Have you ever wondered how a camera can take a picture of a tree in the distance and have the subject fill the whole of the frame despite how far away it is?
Or how a picture can be taken close to a subject yet include a whole host of things either side of it? Stay with us and we'll tell you all you need to know.
In the world of photography the focal length describes the distance in millimetres between the lens and the image it forms on the sensor (or film) when it is sharply focused at infinity - the farthest possible distance. This distance, simplistically, determines the angle of view - how much the lens sees - which controls what portion of the scene will be captured. And this portion in turn is dependent on the size of the sensor (or film). The lens's focal length determines the magnification, that is, the size of the image that the lens forms. And to achieve the pictures you want you will have to employ lenses with different focal lengths - but more on that later.
A note on Sensor Size

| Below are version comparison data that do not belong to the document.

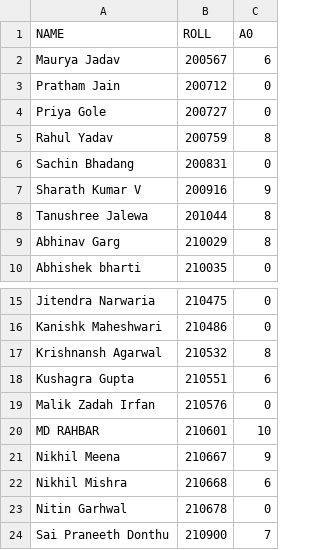
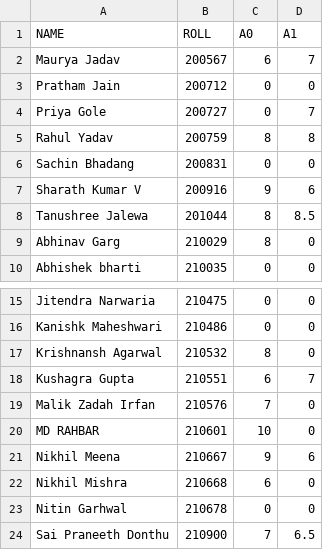
Before and after one commit to ba-13/HackIT_22, a CSV file: src/data/HackIT Assignments - Profiles.csv, drawn as a sheet; only a part is shown, gaps mark what is left out; the diff names each change by its address in the sheet, - before the commit and + after, or states it on an @@ line.

Commit message:
Update Assignment_1 scores

```diff
--- a/src/data/HackIT Assignments - Profiles.csv
+++ b/src/data/HackIT Assignments - Profiles.csv
+column D (A1), rows 2-10: 7 | 0 | 7 | 8 | 0 | 6 | 8.5 | 0 | 0; rows 15-24: 0 | 0 | 0 | 7 | 0 | 0 | 6 | 0 | 0 | 6.5
-C19 (A0): 0
+C19 (A0): 7
```
Also changed, not shown: 3 other files.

When digital photography hit the scene, focal length on lenses played a major part in the final outcome of the images. The reason? Sensor size. Rather than having the historical 24x36mm recording area of 35mm film, the image sensors on most cameras were, and still are, smaller. The outcome of this is that the equivalent focal length of digital camera lenses is numerically longer (more telephoto) than their film equivalents. For example, a 50mm lens, having an angle of view of about 47į, is considered to be a normal lens for a 35mm film camera, ie. it produces an image that through the human eye would be recognised as normal, not distorted in any way. So for a digital camera with a sensor that is smaller than the customary 24x36mm recording area, the lens will in effect become more telephoto, creating a smaller angle of view. As digital photography has progressed, so more companies have made DSLRs with full frames whose image sensors are equivalent to the 35mm film size, making their angle of view the same as† the 35mm film cameras.